Change listing data
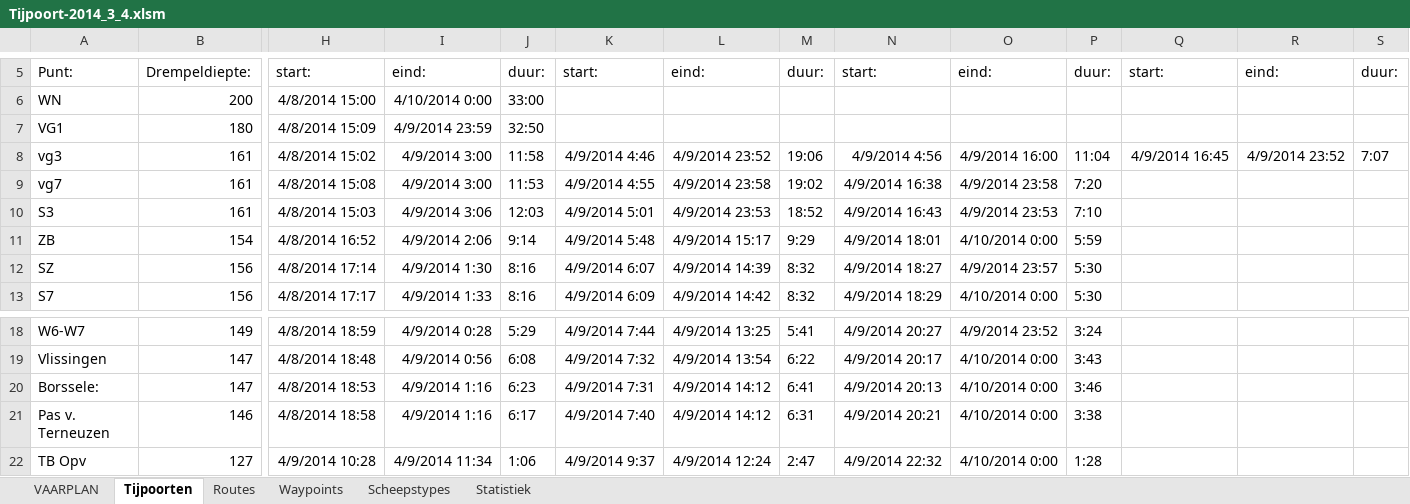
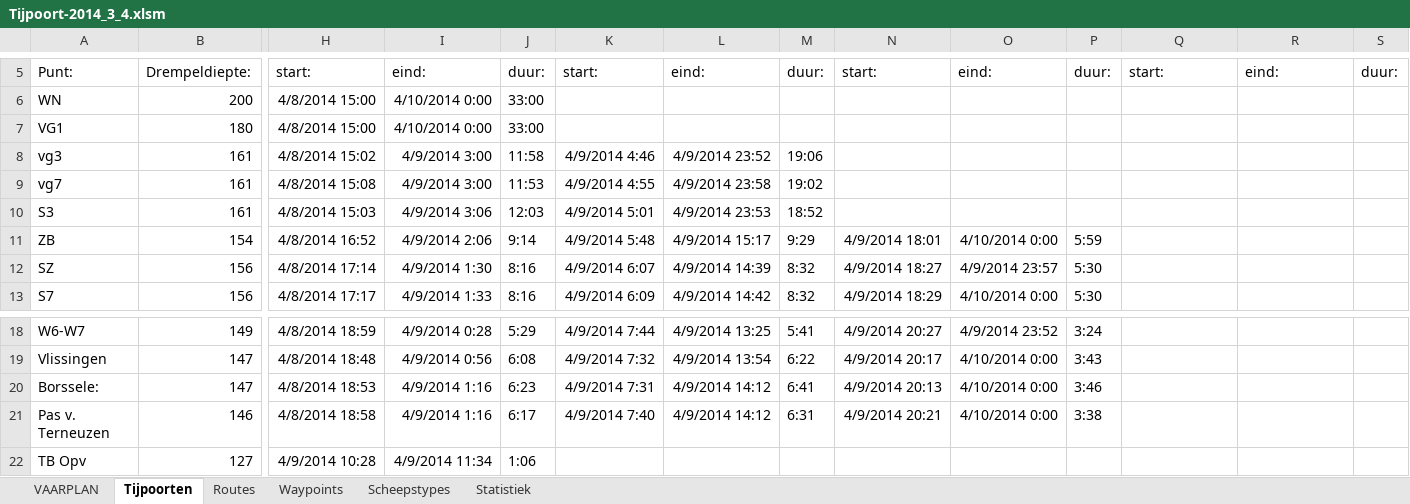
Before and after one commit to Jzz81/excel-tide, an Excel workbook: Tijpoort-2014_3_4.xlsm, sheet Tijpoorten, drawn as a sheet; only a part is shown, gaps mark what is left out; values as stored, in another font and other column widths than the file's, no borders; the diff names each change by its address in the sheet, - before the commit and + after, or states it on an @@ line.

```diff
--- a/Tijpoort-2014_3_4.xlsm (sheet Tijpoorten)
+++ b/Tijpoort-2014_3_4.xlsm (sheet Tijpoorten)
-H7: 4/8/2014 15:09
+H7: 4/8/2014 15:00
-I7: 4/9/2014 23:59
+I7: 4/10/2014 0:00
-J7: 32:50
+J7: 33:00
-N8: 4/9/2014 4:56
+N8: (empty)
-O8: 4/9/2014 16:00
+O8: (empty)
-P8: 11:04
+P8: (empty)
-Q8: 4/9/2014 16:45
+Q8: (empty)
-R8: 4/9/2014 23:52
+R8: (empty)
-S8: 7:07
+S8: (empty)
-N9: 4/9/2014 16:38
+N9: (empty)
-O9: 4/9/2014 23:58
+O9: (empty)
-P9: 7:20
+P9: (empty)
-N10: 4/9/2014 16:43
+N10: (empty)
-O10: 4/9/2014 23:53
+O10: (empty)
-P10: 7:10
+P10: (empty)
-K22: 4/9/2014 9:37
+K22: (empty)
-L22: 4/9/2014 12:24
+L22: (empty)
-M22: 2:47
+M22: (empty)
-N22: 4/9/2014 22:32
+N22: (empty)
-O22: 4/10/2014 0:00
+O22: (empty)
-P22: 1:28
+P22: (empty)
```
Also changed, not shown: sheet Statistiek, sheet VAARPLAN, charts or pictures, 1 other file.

EXERCISE OBJECTIVE: Your reply must contain each entry exactly as written and no pictures.

WRITTEN SOLUTION:
Before and after one commit to Jzz81/excel-tide, an Excel workbook: Tijpoort-2014_3_4.xlsm, sheet Tijpoorten, drawn as a sheet; only a part is shown, gaps mark what is left out; values as stored, in another font and other column widths than the file's, no borders; the diff names each change by its address in the sheet, - before the commit and + after, or states it on an @@ line.

```diff
--- a/Tijpoort-2014_3_4.xlsm (sheet Tijpoorten)
+++ b/Tijpoort-2014_3_4.xlsm (sheet Tijpoorten)
-H7: 4/8/2014 15:09
+H7: 4/8/2014 15:00
-I7: 4/9/2014 23:59
+I7: 4/10/2014 0:00
-J7: 32:50
+J7: 33:00
-N8: 4/9/2014 4:56
+N8: (empty)
-O8: 4/9/2014 16:00
+O8: (empty)
-P8: 11:04
+P8: (empty)
-Q8: 4/9/2014 16:45
+Q8: (empty)
-R8: 4/9/2014 23:52
+R8: (empty)
-S8: 7:07
+S8: (empty)
-N9: 4/9/2014 16:38
+N9: (empty)
-O9: 4/9/2014 23:58
+O9: (empty)
-P9: 7:20
+P9: (empty)
-N10: 4/9/2014 16:43
+N10: (empty)
-O10: 4/9/2014 23:53
+O10: (empty)
-P10: 7:10
+P10: (empty)
-K22: 4/9/2014 9:37
+K22: (empty)
-L22: 4/9/2014 12:24
+L22: (empty)
-M22: 2:47
+M22: (empty)
-N22: 4/9/2014 22:32
+N22: (empty)
-O22: 4/10/2014 0:00
+O22: (empty)
-P22: 1:28
+P22: (empty)
```
Also changed, not shown: sheet Statistiek, sheet VAARPLAN, charts or pictures, 1 other file.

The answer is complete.